▽

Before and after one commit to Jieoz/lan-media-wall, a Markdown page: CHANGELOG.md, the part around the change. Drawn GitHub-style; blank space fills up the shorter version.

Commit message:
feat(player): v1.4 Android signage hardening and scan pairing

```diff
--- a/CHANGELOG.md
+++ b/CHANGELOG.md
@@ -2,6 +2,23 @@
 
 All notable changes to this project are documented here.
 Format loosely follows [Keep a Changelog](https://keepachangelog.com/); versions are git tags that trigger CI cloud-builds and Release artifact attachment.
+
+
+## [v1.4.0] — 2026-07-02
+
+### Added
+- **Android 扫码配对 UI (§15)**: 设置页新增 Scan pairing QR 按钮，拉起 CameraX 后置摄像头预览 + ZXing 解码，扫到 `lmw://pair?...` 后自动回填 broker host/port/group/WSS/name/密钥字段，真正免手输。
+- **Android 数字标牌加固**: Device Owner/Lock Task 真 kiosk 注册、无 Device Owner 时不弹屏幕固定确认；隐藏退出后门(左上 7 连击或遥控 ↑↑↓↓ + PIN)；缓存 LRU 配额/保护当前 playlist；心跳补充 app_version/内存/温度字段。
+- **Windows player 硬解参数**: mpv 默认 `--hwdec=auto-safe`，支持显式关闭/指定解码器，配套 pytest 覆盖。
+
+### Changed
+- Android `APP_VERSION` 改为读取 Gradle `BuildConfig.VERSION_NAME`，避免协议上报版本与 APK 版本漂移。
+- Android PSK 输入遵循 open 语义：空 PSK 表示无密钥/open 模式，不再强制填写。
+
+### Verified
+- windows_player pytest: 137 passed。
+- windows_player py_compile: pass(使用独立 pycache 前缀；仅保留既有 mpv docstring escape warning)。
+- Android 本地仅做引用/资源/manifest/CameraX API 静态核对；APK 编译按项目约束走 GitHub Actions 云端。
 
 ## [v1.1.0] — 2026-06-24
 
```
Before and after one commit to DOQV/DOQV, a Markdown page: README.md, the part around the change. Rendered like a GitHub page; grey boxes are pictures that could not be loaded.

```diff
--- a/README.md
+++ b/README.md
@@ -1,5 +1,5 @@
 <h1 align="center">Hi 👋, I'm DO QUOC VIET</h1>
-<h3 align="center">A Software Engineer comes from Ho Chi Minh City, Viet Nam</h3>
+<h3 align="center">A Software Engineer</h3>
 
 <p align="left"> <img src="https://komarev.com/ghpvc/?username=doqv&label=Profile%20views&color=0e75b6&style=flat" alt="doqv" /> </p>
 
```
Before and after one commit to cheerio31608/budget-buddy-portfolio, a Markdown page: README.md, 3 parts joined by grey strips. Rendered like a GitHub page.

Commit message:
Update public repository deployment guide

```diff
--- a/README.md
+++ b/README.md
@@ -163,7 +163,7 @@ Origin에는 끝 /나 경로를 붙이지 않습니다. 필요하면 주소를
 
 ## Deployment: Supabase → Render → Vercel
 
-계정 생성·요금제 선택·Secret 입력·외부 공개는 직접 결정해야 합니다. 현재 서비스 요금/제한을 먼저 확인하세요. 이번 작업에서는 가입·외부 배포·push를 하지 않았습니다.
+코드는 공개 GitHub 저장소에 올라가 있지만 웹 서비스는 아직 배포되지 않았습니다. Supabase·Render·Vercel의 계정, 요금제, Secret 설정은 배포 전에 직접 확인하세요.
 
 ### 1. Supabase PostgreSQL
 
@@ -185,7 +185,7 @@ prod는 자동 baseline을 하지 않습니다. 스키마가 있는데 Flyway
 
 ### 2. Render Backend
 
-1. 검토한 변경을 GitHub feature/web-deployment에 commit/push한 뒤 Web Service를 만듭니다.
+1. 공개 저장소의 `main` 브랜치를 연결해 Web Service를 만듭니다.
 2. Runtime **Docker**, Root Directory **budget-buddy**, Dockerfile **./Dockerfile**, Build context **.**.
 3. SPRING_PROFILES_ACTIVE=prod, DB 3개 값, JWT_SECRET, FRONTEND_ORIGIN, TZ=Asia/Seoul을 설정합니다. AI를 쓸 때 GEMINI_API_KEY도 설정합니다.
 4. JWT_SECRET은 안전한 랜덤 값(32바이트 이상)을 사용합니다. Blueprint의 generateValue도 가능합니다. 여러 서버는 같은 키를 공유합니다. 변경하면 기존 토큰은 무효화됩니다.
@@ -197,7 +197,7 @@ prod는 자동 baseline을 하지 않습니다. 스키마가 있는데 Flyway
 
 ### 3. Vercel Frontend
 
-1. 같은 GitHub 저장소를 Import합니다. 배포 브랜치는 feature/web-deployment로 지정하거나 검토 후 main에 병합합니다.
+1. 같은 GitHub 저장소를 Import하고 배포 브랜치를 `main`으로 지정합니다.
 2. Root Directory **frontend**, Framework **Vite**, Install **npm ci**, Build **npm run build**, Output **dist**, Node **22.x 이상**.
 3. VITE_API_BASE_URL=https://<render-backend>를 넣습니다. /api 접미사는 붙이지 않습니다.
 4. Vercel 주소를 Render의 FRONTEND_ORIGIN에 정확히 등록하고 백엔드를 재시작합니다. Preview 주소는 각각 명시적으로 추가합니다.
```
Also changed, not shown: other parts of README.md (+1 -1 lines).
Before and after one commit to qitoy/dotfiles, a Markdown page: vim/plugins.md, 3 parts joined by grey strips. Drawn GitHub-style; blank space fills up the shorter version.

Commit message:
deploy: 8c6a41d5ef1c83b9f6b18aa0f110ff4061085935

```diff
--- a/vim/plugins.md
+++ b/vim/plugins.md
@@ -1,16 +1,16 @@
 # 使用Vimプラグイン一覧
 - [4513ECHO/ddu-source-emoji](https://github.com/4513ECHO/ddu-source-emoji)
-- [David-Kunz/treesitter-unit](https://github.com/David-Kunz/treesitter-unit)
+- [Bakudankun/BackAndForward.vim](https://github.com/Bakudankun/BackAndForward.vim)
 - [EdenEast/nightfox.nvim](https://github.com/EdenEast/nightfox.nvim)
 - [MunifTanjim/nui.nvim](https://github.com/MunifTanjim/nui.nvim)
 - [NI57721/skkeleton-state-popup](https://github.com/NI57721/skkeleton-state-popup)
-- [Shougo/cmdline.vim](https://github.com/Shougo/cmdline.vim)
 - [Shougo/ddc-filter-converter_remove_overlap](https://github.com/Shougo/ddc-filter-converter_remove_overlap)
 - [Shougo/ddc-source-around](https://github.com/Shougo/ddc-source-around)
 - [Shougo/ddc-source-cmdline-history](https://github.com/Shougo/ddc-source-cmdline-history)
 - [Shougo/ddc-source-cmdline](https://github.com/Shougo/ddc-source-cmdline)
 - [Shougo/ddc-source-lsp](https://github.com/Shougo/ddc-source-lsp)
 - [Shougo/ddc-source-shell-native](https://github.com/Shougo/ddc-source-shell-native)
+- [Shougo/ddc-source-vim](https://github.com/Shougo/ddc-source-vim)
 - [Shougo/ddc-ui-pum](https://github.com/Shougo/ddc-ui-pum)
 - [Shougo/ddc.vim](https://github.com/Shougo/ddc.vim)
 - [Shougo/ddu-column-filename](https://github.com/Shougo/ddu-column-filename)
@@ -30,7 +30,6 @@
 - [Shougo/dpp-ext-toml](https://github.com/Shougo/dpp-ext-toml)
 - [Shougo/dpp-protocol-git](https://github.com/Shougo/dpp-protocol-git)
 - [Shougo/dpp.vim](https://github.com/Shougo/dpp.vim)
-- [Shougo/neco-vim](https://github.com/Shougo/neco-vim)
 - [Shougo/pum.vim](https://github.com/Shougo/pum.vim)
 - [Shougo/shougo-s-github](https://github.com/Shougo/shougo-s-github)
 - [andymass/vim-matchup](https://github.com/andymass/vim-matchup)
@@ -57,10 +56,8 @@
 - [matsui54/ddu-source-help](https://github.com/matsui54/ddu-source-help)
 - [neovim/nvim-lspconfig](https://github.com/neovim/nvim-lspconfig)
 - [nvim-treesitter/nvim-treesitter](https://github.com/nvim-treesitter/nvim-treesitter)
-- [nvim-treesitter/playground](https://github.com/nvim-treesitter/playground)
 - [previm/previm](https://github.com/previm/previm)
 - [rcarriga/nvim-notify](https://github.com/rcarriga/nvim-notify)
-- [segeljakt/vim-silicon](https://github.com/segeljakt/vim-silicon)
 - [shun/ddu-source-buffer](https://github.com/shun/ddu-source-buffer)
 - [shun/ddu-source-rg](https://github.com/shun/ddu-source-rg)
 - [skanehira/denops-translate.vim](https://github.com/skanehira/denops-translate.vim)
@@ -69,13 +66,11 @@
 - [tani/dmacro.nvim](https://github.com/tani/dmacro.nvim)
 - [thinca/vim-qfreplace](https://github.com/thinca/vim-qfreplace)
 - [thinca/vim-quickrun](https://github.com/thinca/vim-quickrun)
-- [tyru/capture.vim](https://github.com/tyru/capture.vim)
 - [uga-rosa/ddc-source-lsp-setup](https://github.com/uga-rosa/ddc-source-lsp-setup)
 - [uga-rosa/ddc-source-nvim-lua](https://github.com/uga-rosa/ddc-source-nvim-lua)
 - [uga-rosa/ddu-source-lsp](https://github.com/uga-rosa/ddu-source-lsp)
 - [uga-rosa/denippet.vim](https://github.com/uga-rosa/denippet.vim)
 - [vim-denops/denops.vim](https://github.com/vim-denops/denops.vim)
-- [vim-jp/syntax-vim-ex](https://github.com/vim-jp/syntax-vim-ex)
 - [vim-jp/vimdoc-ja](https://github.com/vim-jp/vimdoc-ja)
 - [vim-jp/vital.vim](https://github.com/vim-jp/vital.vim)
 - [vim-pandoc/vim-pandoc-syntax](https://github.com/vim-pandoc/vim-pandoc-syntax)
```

△

- _Instructions for the task_: Copy every line in the entries above that has the string "nvim" in it.

- _Result_:
 - [EdenEast/nightfox.nvim](https://github.com/EdenEast/nightfox.nvim)
 - [MunifTanjim/nui.nvim](https://github.com/MunifTanjim/nui.nvim)
 - [neovim/nvim-lspconfig](https://github.com/neovim/nvim-lspconfig)
 - [nvim-treesitter/nvim-treesitter](https://github.com/nvim-treesitter/nvim-treesitter)
-- [nvim-treesitter/playground](https://github.com/nvim-treesitter/playground)
 - [rcarriga/nvim-notify](https://github.com/rcarriga/nvim-notify)
 - [tani/dmacro.nvim](https://github.com/tani/dmacro.nvim)
 - [uga-rosa/ddc-source-nvim-lua](https://github.com/uga-rosa/ddc-source-nvim-lua)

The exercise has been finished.